    Hamid Karzai, the Afghan president, and Secretary of State John Kerry announced this month that they had agreed on key elements of a security deal that could keep some American troops in Afghanistan once the current NATO combat mission ends after 2014. But they did not reveal details, and there are reasons to wonder whether Mr. Karzai would want a post-2014 security agreement on terms that Washington would accept.

    A major sticking point is legal jurisdiction over American forces who could be assigned to Afghanistan after next year, when the 51,000 troops there now have departed. The Obama Administration, which thought the issue had been resolved, has insisted that the troops have immunity from prosecution under Afghan law, and that any troops accused of crimes be tried in the United States.

    Both sides have raised the stakes. Americans warn that all troops could be withdrawn if the immunity issue is not resolved in their favor. Mr. Karzai is delegating a final decision on the issue to an unpredictable tribal council and Parliament, instead of making it himself.

    The United States has set an Oct. 31 deadline for a deal. But the talks could collapse much as they did in Iraq, where the failure to agree on an immunity deal hastened the withdrawal of all troops.

    President Obama has not formally committed to deploying a residual force or said how big it might be. Nor has he or Mr. Kerry made a compelling case for why such a force would be necessary.

    They have suggested it would focus on training Afghan security forces and preventing a resurgence of al-Qaeda. Ideally, all troops would come home as soon as possible, but Mr. Obama’s argument, if he has one, deserves a hearing.

    News reports say many Afghans fear that the Kabul government could collapse and the country could return to civil war. The Taliban claimed responsibility for a recent suicide bomb attack near a residential compound on the outskirts of Kabul.

    Even in Washington, officials acknowledge that once American forces depart, the Taliban likely will gain ground, at least in rural areas. The competence of Afghanistan’s 350,000-member security force remains in doubt, even after a $40 billion investment in American weaponry and training.

    Afghan forces appear to have held their own against the insurgency in the recent fighting season. But they made no major gains and suffered what some officials said were heavy casualties.

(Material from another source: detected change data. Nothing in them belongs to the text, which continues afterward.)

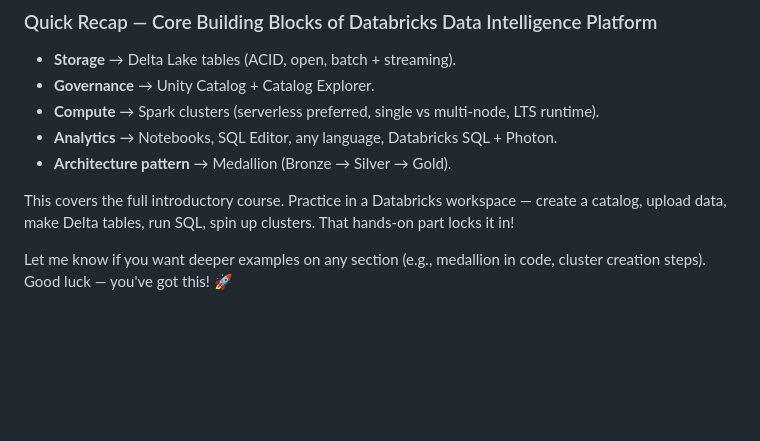
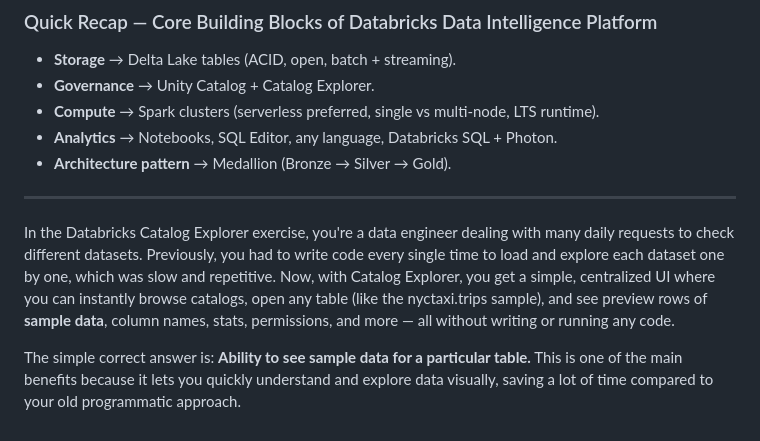
Before and after one commit to seanlgirgis/Study, a Markdown page: datacamp/Data Analyst in Databricks/0003.Data Intelligence Platform - Introduction To Databricks.md, the part around the change. Drawn GitHub-style; blank space fills up the shorter version.

Commit message:
Quick Update 2026-02-10 18:43

```diff
--- a/datacamp/Data Analyst in Databricks/0003.Data Intelligence Platform - Introduction To Databricks.md
+++ b/datacamp/Data Analyst in Databricks/0003.Data Intelligence Platform - Introduction To Databricks.md
@@ -134,6 +134,8 @@ Databricks SQL turns the lakehouse into a full **data warehouse** experience.
 - **Analytics** → Notebooks, SQL Editor, any language, Databricks SQL + Photon.
 - **Architecture pattern** → Medallion (Bronze → Silver → Gold).
 
-This covers the full introductory course. Practice in a Databricks workspace — create a catalog, upload data, make Delta tables, run SQL, spin up clusters. That hands-on part locks it in!
+---
 
-Let me know if you want deeper examples on any section (e.g., medallion in code, cluster creation steps). Good luck — you've got this! 🚀
+In the Databricks Catalog Explorer exercise, you're a data engineer dealing with many daily requests to check different datasets. Previously, you had to write code every single time to load and explore each dataset one by one, which was slow and repetitive. Now, with Catalog Explorer, you get a simple, centralized UI where you can instantly browse catalogs, open any table (like the nyctaxi.trips sample), and see preview rows of **sample data**, column names, stats, permissions, and more — all without writing or running any code.
+
+The simple correct answer is: **Ability to see sample data for a particular table.** This is one of the main benefits because it lets you quickly understand and explore data visually, saving a lot of time compared to your old programmatic approach.
```
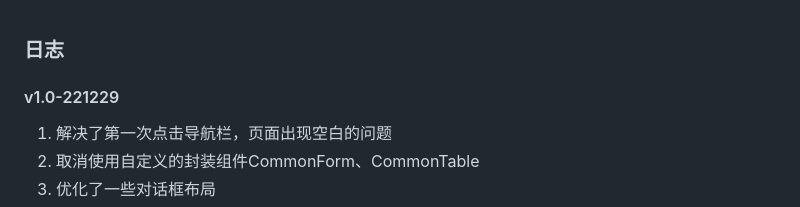
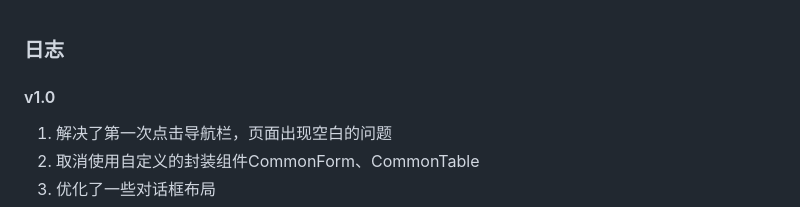
Before and after one commit to ZMZER/PersonManage, a Markdown page: README.md, the part around the change. Drawn GitHub-style.

```diff
--- a/README.md
+++ b/README.md
@@ -1,6 +1,6 @@
 ### 日志
 
-#### v1.0-221229
+#### v1.0
 
 1. 解决了第一次点击导航栏，页面出现空白的问题
 2. 取消使用自定义的封装组件CommonForm、CommonTable
```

    U.S. commanders concluded that the war could end only with a negotiated settlement, not a military victory. But talks with the Taliban collapsed before they were to open last June, and are not expected to start until after the Afghan presidential election next April.

    Proponents of a residual force say it is needed to protect Kabul and to pressure the Taliban to negotiate a settlement. They also argue that Congress is unlikely to keep paying for the Afghan army and police, at a cost of as much as $6 billion, unless Americans are deployed there.

    These arguments might be convincing if Mr. Karzai and his cronies were leaders who had used the past decade, and billions of dollars in international aid, to build a government committed to delivering services and to winning the loyalty of the people. Instead, they fostered a corrupt system that has allowed the Taliban to remain a viable alternative force.

    Just when the country needs to elect and unite around a new president, the political process, which is controlled to a large extent by Mr. Karzai, seems as vulnerable to corruption as ever. According to Reuters reports, voter cards, which are used to cast ballots, “have become a form of currency,” selling for about $5 each.

    American troops, no matter how long they stay, cannot compensate for this kind of self-inflicted damage.